(Data begins)
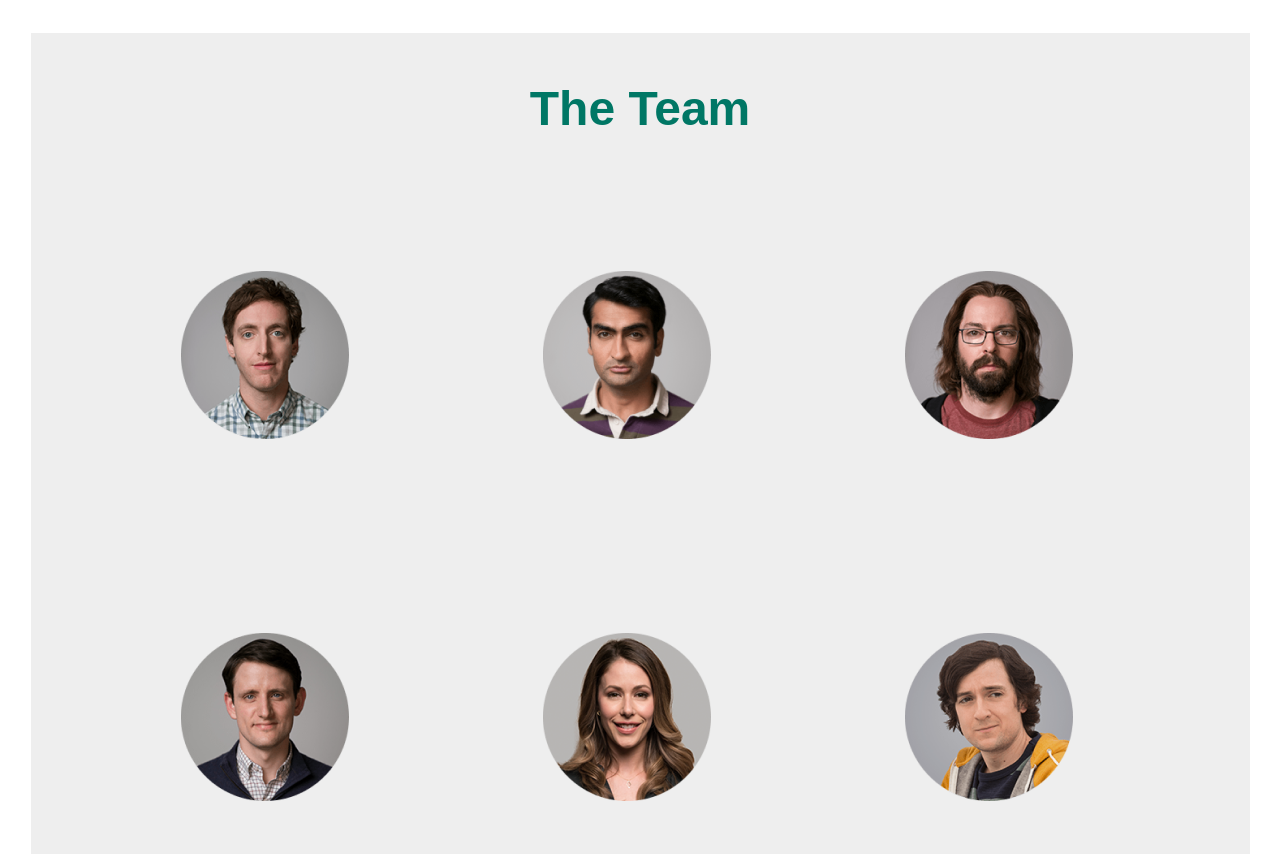
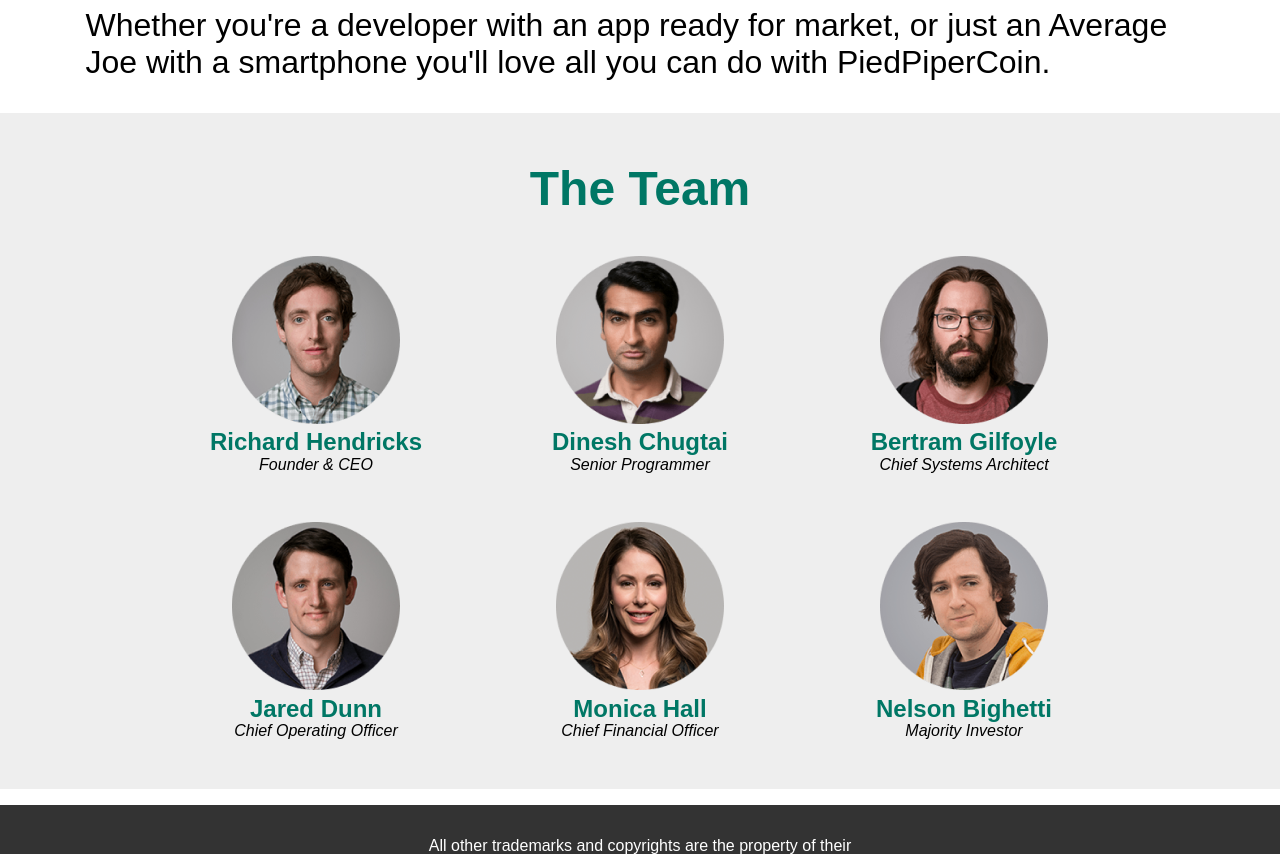
Before and after one commit to CodeMashine/learning, a plain HTML site: page pied piper/index.html in a window 1280 px wide. Shown: the part 1946-2800 px from the top of the page. Drawn offline with Linux system fonts and the light colour scheme.

Commit message:
pied piper update

```diff
--- a/pied piper/index.html
+++ b/pied piper/index.html
@@ -1,5 +1,6 @@
 <!DOCTYPE html>
 <html lang="en">
+
 <head>
     <meta charset="UTF-8">
     <meta http-equiv="X-UA-Compatible" content="IE=edge">
@@ -7,8 +8,9 @@
     <title>Document</title>
     <link rel="stylesheet" href="style.css">
 </head>
+
 <body>
-    <div class ="header">
+    <div class="header">
         <div class="content-box">
             <div class="logo"><a href="#main"><img src="image\logo.svg" alt=""></a></div>
             <div class="bumper"></div>
@@ -22,19 +24,24 @@
         </div>
     </div>
     <!-- <div class="spacer"  id="main"></div> -->
-<div class="jumbotron"  id="main">
+    <div class="jumbotron" id="main">
         <span class="piperNET">PiperNET Is Here</span>
     </div>
-<div id="problem " ></div>
-<div class="problem content-box greyGround" >
-            <h2 >The Problem</h2>
-            <p>Beneath the flashy homepages of your favorite sites lurk Hooli™ and other evil corporations out to hoard and sell your most personal data.
+    <div id="problem"></div>
+    <div class="problem greyGround">
+        <div class="content-box">
+            <h2>The Problem</h2>
+            <p>Beneath the flashy homepages of your favorite sites lurk Hooli™ and other evil corporations out to hoard
+                and sell your most personal data.
             </p>
-            <p>What was built to be the ultimate platform for the free sharing of knowledge has turned into a money-hungry monster feasting on our privacy and freedom.
+            <p>What was built to be the ultimate platform for the free sharing of knowledge has turned into a
+                money-hungry monster feasting on our privacy and freedom.
             </p>
             <p>But fear not, for Pied Piper has the answer! And it’s simple:
-                An autonomous peer-to-peer network featuring distributed storage powered by universal compression, accelerated scheduling allocation, and end-to-end encryption</p>
+                An autonomous peer-to-peer network featuring distributed storage powered by universal compression,
+                accelerated scheduling allocation, and end-to-end encryption</p>
             <p>Put even simpler — <strong>it’s the internet, completely decentralized.</strong></p>
+        </div>
     </div>
     <div class="hero">
         <div class="content-box">
@@ -44,7 +51,7 @@
                 world has ever seen. </span>
         </div>
     </div>
-<div class ="PPC content-box" id="PPC">
+    <div class="PPC content-box" id="PPC">
         <h2>Introducing PiedPiperCoin</h2>
         <div>
             <img class="PPClogo" src="image\PPC Logo.png" alt="PPC Logo">
@@ -52,7 +59,7 @@
                 You supply the storage, compute, and networking resources
                 that power our entire decentralized web.</p>
         </div>
-    <div class ="clearfix"></div>
+        <div class="clearfix"></div>
         <div>
             <p>Now there's a way to give credit where credit is due. Compute credit, that is!
                 The more you share your device resources, the more PiedPiperCoin you receive.
@@ -64,20 +71,58 @@
         </div>
     </div>
 
-<div class="team content-box greyGround" id="team">
+    <div class="team greyGround" id="team">
+        <div class="content-box">
             <h2>The Team</h2>
-<div>
-    <div class="avatar"><img src="image\image (1).png" alt=""></div>
-    <div class="avatar"><img src="image\image (2).png" alt=""></div>
-    <div class="avatar"><img src="image\image (3).png" alt=""></div>
-    <div class="avatar"><img src="image\image (6).png" alt=""></div>
-    <div class="avatar"><img src="image\image (5).png" alt=""></div>
-    <div class="avatar"><img src="image\image (4).png" alt=""></div>
+            <div class="faceBlock">
+                <div class="avatar"><img src="image\image (1).png" alt="">
+                    <figcaption>
+                        <span class="name">Richard Hendricks</span><br>
+                        <span class="position">Founder & CEO</span>
+                    </figcaption>
+                </div>
+                <div class="avatar"><img src="image\image (2).png" alt="">
+                    <figcaption>
+                        <span class="name">Dinesh Chugtai</span><br>
+                        <span class="position">Senior Programmer</span>
+                    </figcaption>
+                </div>
+                <div class="avatar"><img src="image\image (3).png" alt="">
+                    <figcaption>
+                        <span class="name">Bertram Gilfoyle</span><br>
+                        <span class="position">Chief Systems Architect</span>
+                    </figcaption>
+                </div>
+                <div class="avatar"><img src="image\image (6).png" alt="">
+                    <figcaption>
+                        <span class="name">Jared Dunn</span><br>
+                        <span class="position">Chief Operating Officer</span>
+                    </figcaption>
+                </div>
+                <div class="avatar"><img src="image\image (5).png" alt="">
+                    <figcaption>
+                        <span class="name">Monica Hall</span><br>
+                        <span class="position">Chief Financial Officer</span>
+                    </figcaption>
+                </div>
+                <div class="avatar"><img src="image\image (4).png" alt="">
+                    <figcaption>
+                        <span class="name">Nelson Bighetti</span><br>
+                        <span class="position">Majority Investor</span>
+                    </figcaption>
+                </div>
 
             </div>
+        </div>
+    </div>
 
+    <div class="footer">
+        <div class="content-box">
+            <p>All other trademarks and copyrights are the property of their<br>
+                respective owners. Use of these names, trademarks and brands<br>
+                does not imply endorsement.</p>
 
-
+        </div>
 
     </div>
 
@@ -87,4 +132,5 @@
 
     <script src='script.js'></script>
 </body>
+
 </html>
--- a/pied piper/style.css
+++ b/pied piper/style.css
@@ -1,38 +1,42 @@
 @import url(normalize.css);
 
-.header{
-    position:fixed ;
-    background-color:rgb(0,119,101);
-    top:0 ;
-    left:0;
-    width:100% ;
-    z-index:999 ;
-    box-sizing: border-box ;
+.header {
+    position: sticky;
+    background-color: rgb(0, 119, 101);
+    top: 0;
+    left: 0;
+    width: 100%;
+    z-index: 999;
+    box-sizing: border-box;
 
 }
-.content-box{
+
+.content-box {
     max-width: 1219px;
-    padding-left:55px ;
-    padding-right:55px ;
-    margin-left:auto ;
-    margin-right:auto ;
-    box-sizing: border-box ;
-    }
+    padding-left: 55px;
+    padding-right: 55px;
+    margin-left: auto;
+    margin-right: auto;
+    box-sizing: border-box;
+}
 
 
-.header-list{
-    display:inline-block ;
+.header-list {
+    display: inline-block;
     vertical-align: middle;
 
 }
 
-.header-problem , .header-wall , .header-PPC , .header-team  {
+.header-problem,
+.header-wall,
+.header-PPC,
+.header-team {
     line-height: 5em;
-    display:inline-block ;
-    color:white ;
+    display: inline-block;
+    color: white;
     font-family: sans-serif;
-    font-weight: bold ;
-    font-size:1em ;
+    font-weight: bold;
+    font-size: 1em;
 
 }
 
@@ -40,96 +44,135 @@
     margin-left: auto;
 }
 
-.logo{
-    display: inline-block ;
+.logo {
+    display: inline-block;
     vertical-align: middle;
 
-    }
+}
 
 .header a {
-text-decoration:none ;
-color:white ;
+    text-decoration: none;
+    color: white;
 }
 
 
 
 
-.jumbotron{
+.jumbotron {
     background-position: center;
-    height:25rem ;
+    height: 25rem;
     background-image: url("/image/image.png");
-    background-size:cover ;
+    background-size: cover;
     text-align: center;
     font-family: sans-serif;
-    color:white ;
+    color: white;
 }
 
-.piperNET{
+.piperNET {
     font-size: 5em;
     line-height: 4.5em;
 }
 
-.clearfix{
-    clear:both ;
+.clearfix {
+    clear: both;
 }
 
-.problem h2 , .PPC h2 , .team h2 {
+.problem h2,
+.PPC h2,
+.team h2 {
     text-align: center;
-    color:rgb(0,119,101);
-    font-size:3rem ;
+    color: rgb(0, 119, 101);
+    font-size: 3rem;
     font-family: sans-serif;
-    padding-top : 3rem ;
-    margin-top:0px ;
+    padding-top: 3rem;
+    margin-top: 0px;
 }
 
-.problem , .PPC p {
+.problem,
+.PPC p {
     font-family: sans-serif;
-    font-size: 2em ;
-    padding-bottom : 1em ;
-    margin-bottom: 0px ;
+    font-size: 2em;
+    padding-bottom: 1em;
+    margin-bottom: 0px;
 }
 
 
-.hero{
+.hero {
     background-image: url("/image/hero.png");
-    background-size:cover ;
+    background-size: cover;
     background-position: center;
-    padding-top:3em;
-    padding-bottom:3em;
-    text-align:center;
+    padding-top: 3em;
+    padding-bottom: 3em;
+    text-align: center;
 }
 
 .hero-text {
     font-family: sans-serif;
-    color:white ;
-    font-size:3em ;
+    color: white;
+    font-size: 3em;
     font-style: italic;
     font-weight: 500;
     line-height: 2em;
-    }
+}
 
-    .bumper{
+.bumper {
     display: inline-block;
     width: 50%;
 }
 
-.PPClogo{
-    float:left ;
+.PPClogo {
+    float: left;
 }
 
 .paragrapfWlogo {
-    padding-left : 5em ;
+    padding-left: 5em;
 }
 
-.clearfix{
-    clear:both ;
+.clearfix {
+    clear: both;
 }
 
-.greyGround{
-    background-color:rgb(238,238,238) ;
+.greyGround {
+    background-color: rgb(238, 238, 238);
 }
 
 .avatar {
-display:inline-block ;
-margin:95px ;
+    display: inline-block;
+    margin: 0 3rem 3rem;
+    /* margin-left:4rem ;
+margin-right:4rem ;
+margin-bottom:4rem ; */
+    width: 14rem;
 }
+
+.faceBlock {
+    text-align: center;
+}
+
+.avatar .name {
+    font-size: 1.5rem;
+    color: rgb(0, 119, 101);
+    font-weight: bolder;
+    font-family: sans-serif;
+}
+
+.avatar .position {
+    font-family: sans-serif;
+    font-size: 1em;
+    font-style: italic;
+}
+
+
+
+.footer{
+    background-color: rgb(51, 51, 51);
+    width: 100%;
+    text-align:center ;
+}
+
+.footer p {
+    color:white ;
+    font-size:1rem;
+    padding:2em ;
+    font-family:sans-serif ;
+}
```
Lines whose indentation alone changed are shown as unchanged.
(Data ends)
Required work ::
Say how many lines in the records include the string "header", giving the figure by itself.

Solved exercise ::
12